A new exhibit at Richland Library Main aims to show you “The Beauty and the Brokenness” of living with Post-Traumatic Stress Disorder. (Source: WISTV)
COLUMBIA, SC (WIS) -
A new exhibit at Richland Library Main aims to show you “The Beauty and the Brokenness” of living with Post-Traumatic Stress Disorder. It will be on display throughout the month of June as we recognize National PTSD Awareness Month.
Two local veterans who have their photography on display told WIS they never knew how therapeutic taking pictures could be.
One of those veterans, Katie Nash, said “I hit rock-bottom,” before she gained the courage to seek help for PTSD.
Nash, along with Exie Kannas are two of many vets taking part in a Trauma Recovery Program through the WM Jennings Dorn VA.
“We have to get outside our comfort zone and we have to be willing to say, ‘hey, I need help,'" Nash said.
The group is encouraged to take pictures of images that represent how they feel living with PTSD.
“I took pictures before, all the time. I like taking pictures but I never looked at it that way,” Kannas said.
Now, those pictures are on display at Richland Library Main as part of a three-wall exhibit.

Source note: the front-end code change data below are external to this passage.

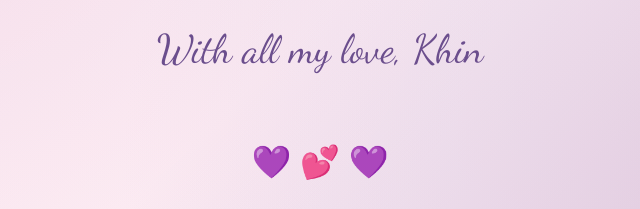
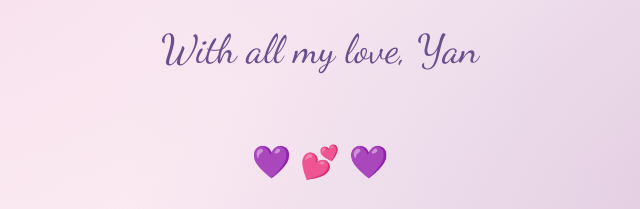
Before and after one commit to BryanFrancis27/Feb-4, a plain HTML site: page index.html in a window 1280 px wide. Shown: the part 385-594 px from the top of the page, 320-960 px from the left. Drawn offline with Linux system fonts and the light colour scheme.

Commit message:
Naming convention update

```diff
--- a/index.html
+++ b/index.html
@@ -559,7 +559,7 @@
     <header class="header" id="home">
         <div class="header-content">
             <h1 class="main-title">Happy Birthday, Bing!</h1>
-            <p class="subtitle">With all my love, Khin</p>
+            <p class="subtitle">With all my love, Yan</p>
             <div class="heart-divider">💜 💕 💜</div>
         </div>
 
```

“I think it’s important to see PTSD through a different lens, to be able to see what it’s like for people who live it every day,” said Elizabeth Codega, the Trauma Recovery Program Coordinator with the VA.
Each wall represents a different phase of living with PTSD, as well as life after treatment.
“When I first walked into the zoo, there was a little spider monkey and it looked as though he was trying to get away from the other ones and he was hiding in the corner and I felt him because that’s what I felt like at that time," Nash said.
Kannas also described one of her pictures that’s a part of the exhibit.
“The flamingo just came straight up to me. It’s like trying to introduce you, ‘hello, what’s your name?’ And I kind of looked at it as socializing. Some people don’t really want to be around others," she said.
Both veterans say it’s just another form of treatment to consider.
“Not only medication, but there are other resources like taking an art class, or just volunteering – doing something else, to help someone else, in order for you to heal,” Nash said.